Guild Park and Gardens at 201 Guildwood Parkway in Toronto is an idyllic escape from the hustle and bustle of the city. The grounds are carefully maintained, dotted with the remnants of Toronto’s past.
As Toronto grew and expanded, older buildings were demolished to make way for new ones. The Spencer Clark Collection of Historic Architecture was an endeavour by Guild owners Spencer and Rosa Heweston Clark to save fragments of buildings slated for demolition.
In the mid-twentieth century, many older buildings in downtown Toronto were being demolished to make room for newer high rises and office towers. The Clarks saw an opportunity to preserve buildings that might have otherwise been lost to time and memory.
The Clarks became known as socially conscious heritage conservationists and their forty-year commitment to Toronto's historic buildings preserved the past for future generations.

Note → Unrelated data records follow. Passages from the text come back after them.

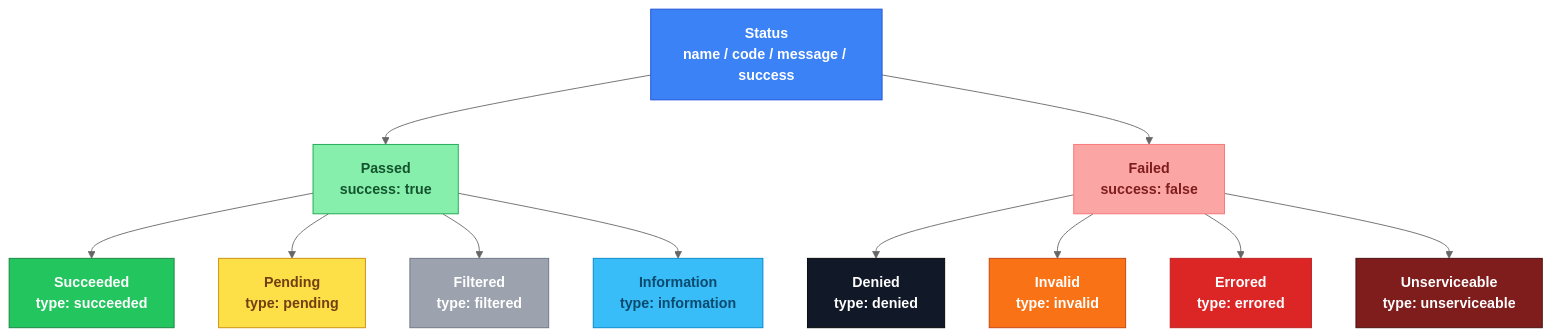
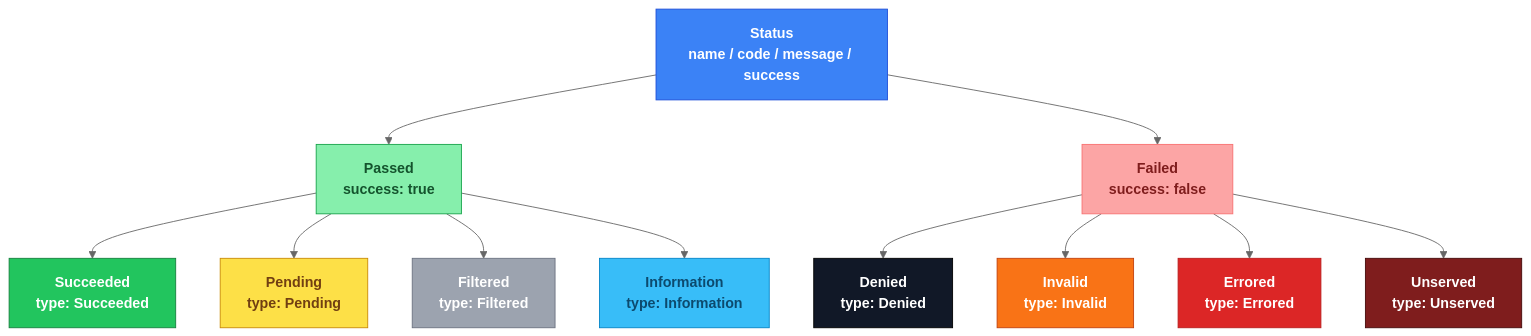
One commit to slatekit/kiit-codes changed the diagram in README.md. Above: the diagram before and after it, drawn with Mermaid (neutral theme). The commit also changed other lines of this file and 6 other files, not shown here.

Commit message:
fixes: rename Unserviceable to Unserved + ranges

````diff
--- a/README.md
+++ b/README.md
@@ -120,40 +120,40 @@
 ```mermaid
 graph TD
     classDef statusNode        fill:#3b82f6,stroke:#1d4ed8,color:#ffffff,font-weight:bold
     classDef passedNode        fill:#86efac,stroke:#16a34a,color:#14532d,font-weight:bold
     classDef succeededNode     fill:#22c55e,stroke:#15803d,color:#ffffff,font-weight:bold
     classDef pendingNode       fill:#fde047,stroke:#ca8a04,color:#713f12,font-weight:bold
     classDef filteredNode      fill:#9ca3af,stroke:#6b7280,color:#ffffff,font-weight:bold
     classDef informationNode   fill:#38bdf8,stroke:#0284c7,color:#0c4a6e,font-weight:bold
     classDef failedNode        fill:#fca5a5,stroke:#f87171,color:#7f1d1d,font-weight:bold
     classDef deniedNode        fill:#111827,stroke:#000000,color:#ffffff,font-weight:bold
     classDef invalidNode       fill:#f97316,stroke:#c2410c,color:#ffffff,font-weight:bold
     classDef erroredNode       fill:#dc2626,stroke:#b91c1c,color:#ffffff,font-weight:bold
-    classDef unserviceableNode fill:#7f1d1d,stroke:#450a0a,color:#ffffff,font-weight:bold
+    classDef unservedNode fill:#7f1d1d,stroke:#450a0a,color:#ffffff,font-weight:bold
 
     Status["Status<br/>name / code / message / success"]:::statusNode
 
     Passed["Passed<br/>success: true"]:::passedNode
     Failed["Failed<br/>success: false"]:::failedNode
 
-    Succeeded["Succeeded<br/>type: succeeded"]:::succeededNode
-    Pending["Pending<br/>type: pending"]:::pendingNode
-    Filtered["Filtered<br/>type: filtered"]:::filteredNode
-    Information["Information<br/>type: information"]:::informationNode
+    Succeeded["Succeeded<br/>type: Succeeded"]:::succeededNode
+    Pending["Pending<br/>type: Pending"]:::pendingNode
+    Filtered["Filtered<br/>type: Filtered"]:::filteredNode
+    Information["Information<br/>type: Information"]:::informationNode
 
-    Denied["Denied<br/>type: denied"]:::deniedNode
-    Invalid["Invalid<br/>type: invalid"]:::invalidNode
-    Errored["Errored<br/>type: errored"]:::erroredNode
-    Unserviceable["Unserviceable<br/>type: unserviceable"]:::unserviceableNode
+    Denied["Denied<br/>type: Denied"]:::deniedNode
+    Invalid["Invalid<br/>type: Invalid"]:::invalidNode
+    Errored["Errored<br/>type: Errored"]:::erroredNode
+    Unserved["Unserved<br/>type: Unserved"]:::unservedNode
 
     Status --> Passed
     Status --> Failed
     Passed --> Succeeded
     Passed --> Pending
     Passed --> Filtered
     Passed --> Information
     Failed --> Denied
     Failed --> Invalid
     Failed --> Errored
-    Failed --> Unserviceable
+    Failed --> Unserved
 ```
````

One of the Guild’s most well-loved structures, the Greek Theatre, was built from remnants of a Bank of Toronto building.
The Bank of Toronto was founded back in 1855 by grist mill owners, and the bank, throughout its almost one-hundred-year history, served farmers and merchants as its primary clientele.
The Bank of Toronto merged in 1955 with the Toronto Dominion Bank, and the building itself was demolished in 1966.
Spencer Clark seized upon the opportunity to restore a portion of the building’s facade, and hired architect Ron Thom to construct a theatre from the Corinthian columns and archways of the original structure.
It has been used as an open-air theatre for a variety of productions since its construction in the 1980s.
Other structures from Toronto’s past now make their home at the Guild Park. The Temple Building was the tallest building in the city at the time of its construction in 1896. Its twelve-story construction towered over the street corners of Bay and Richmond.
Once the home for the fraternal organization The Independent Order of Foresters, the building was demolished in 1970 to make way for the new Queen and Bay centre.
These gates pictured below are a composite of two buildings. The terracotta pinnacles are a remnant of the Produce Exchange building that stood at the corner of Scott and Colborne Streets near King Street West.
The pinnacles were saved when the building underwent extensive modernization in the 1950s. The gates themselves are taken from the Gibson House on 5 Dale Avenue in Rosedale (itself having since been torn down to make way for new condo developments).
Noted Toronto architect Frank Darling worked on the Bank of Nova Scotia building at 39 King Street West, erected in 1903. It stood on that spot in the downtown for more than 50 years before finally being demolished in 1969.
While photographs of the building in its original location are difficult to come by, Darling’s sense of artistic grandeur is clearly evident even in these fragments.
"Our eyes and sense have become so accustomed to clear or reflecting glass or concrete in our urban architecture that Spencer Clark’s 19th Century of fragments of banks and office buildings at the Guild already give the illusion, almost the patina, of remote antiquity.
Never again will architects design a building using the Orders of Architecture be they Greek or Roman or seek inspiration from the Romanesque or the Gothic of the Middle Ages."
Whether or not one agrees with Arthur’s sentiments, these architectural fragments are a reminder of a lost Toronto.
by Alice McMurtry via blogTO